TASK PROMPT
Please print every record below exactly as it appears, but leave out the pictures.
----
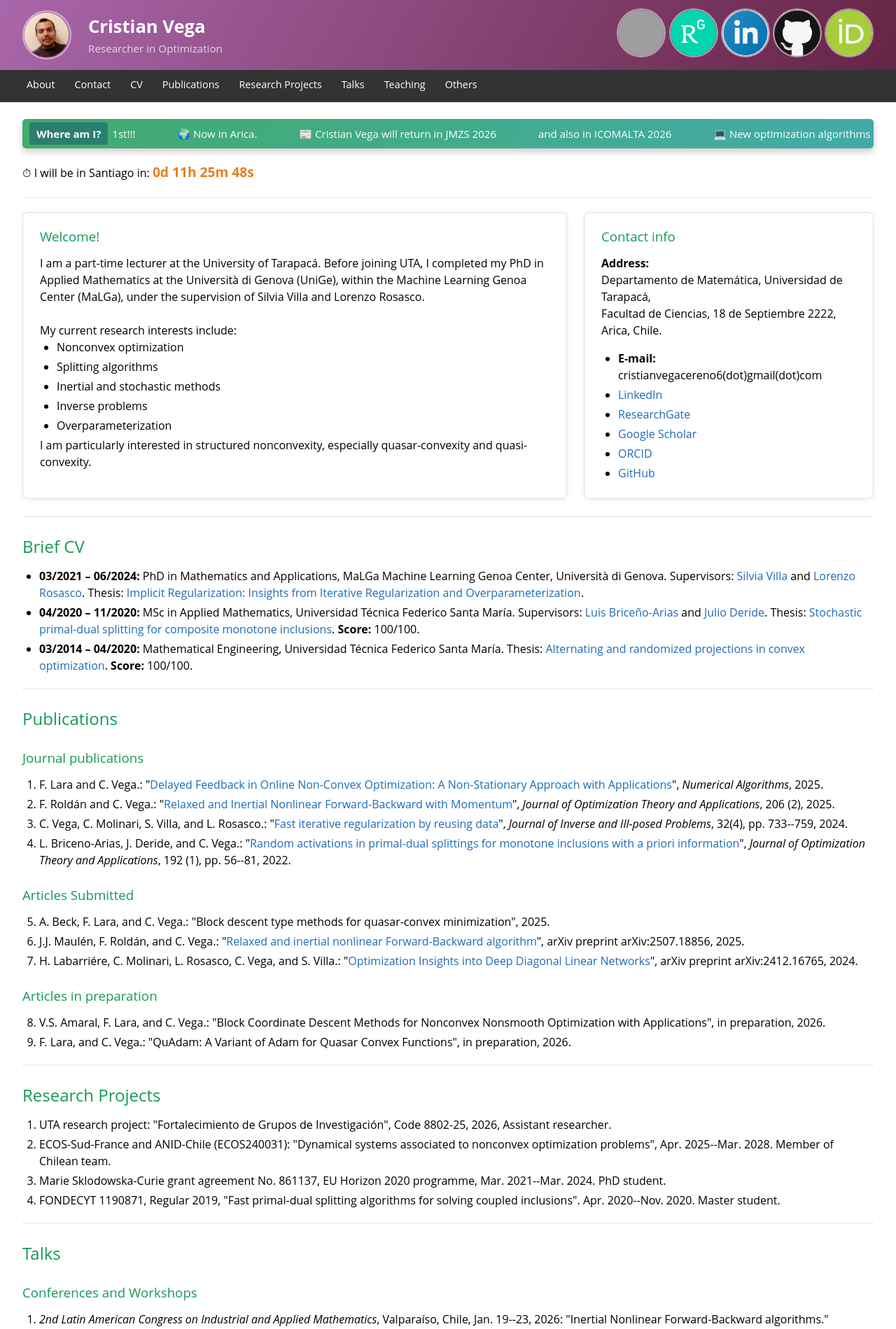
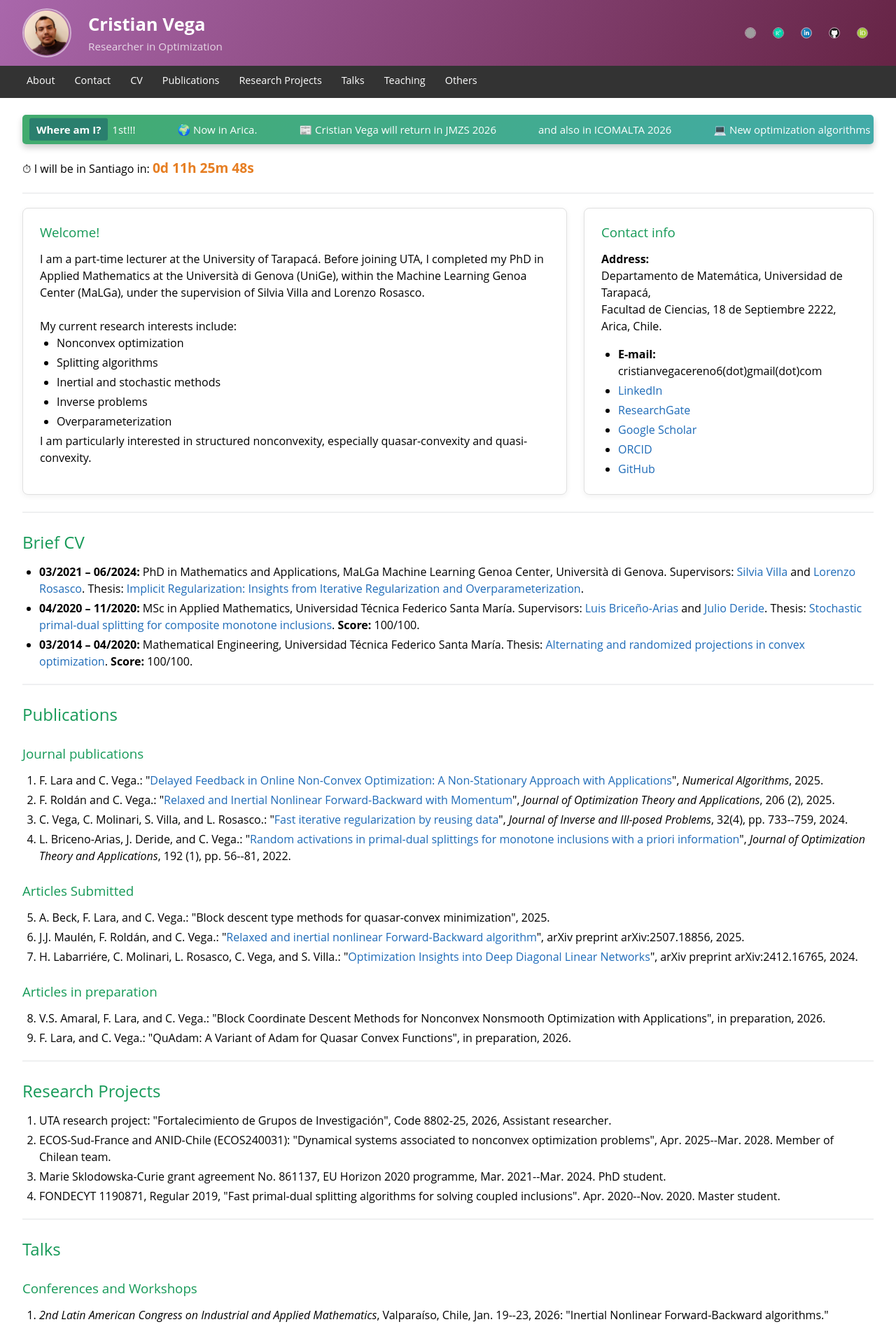
Before and after one commit to cristianvega1995/cristianvega1995.github.io, a Jekyll site: the page index.html, which Jekyll copies as it is, in a window 1280 px wide. Shown: the top 1899 px of the page at 70% size. Built offline with Jekyll 4.4.1, drawn with Linux system fonts in a browser that asks for light colours; grey boxes are pictures that could not be loaded.

Commit message:
Update index.html

```diff
--- a/index.html
+++ b/index.html
@@ -50,7 +50,17 @@
             color: rgba(255,255,255,0.75);
             margin: 0;
         }
+        .social-icons {
+                display: flex;
+                align-items: center;
+                gap: 0.5rem;
+            }
 
+        .social-icons img {
+                width: 32px;
+                height: 32px;
+                transform: scale(0.5);
+            }
         /* ── Nav ── */
         nav {
             background: #333;
```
----
RESULT OF THE EXERCISE
Before and after one commit to cristianvega1995/cristianvega1995.github.io, a Jekyll site: the page index.html, which Jekyll copies as it is, in a window 1280 px wide. Shown: the top 1899 px of the page at 70% size. Built offline with Jekyll 4.4.1, drawn with Linux system fonts in a browser that asks for light colours; grey boxes are pictures that could not be loaded.

Commit message:
Update index.html

```diff
--- a/index.html
+++ b/index.html
@@ -50,7 +50,17 @@
             color: rgba(255,255,255,0.75);
             margin: 0;
         }
+        .social-icons {
+                display: flex;
+                align-items: center;
+                gap: 0.5rem;
+            }
 
+        .social-icons img {
+                width: 32px;
+                height: 32px;
+                transform: scale(0.5);
+            }
         /* ── Nav ── */
         nav {
             background: #333;
```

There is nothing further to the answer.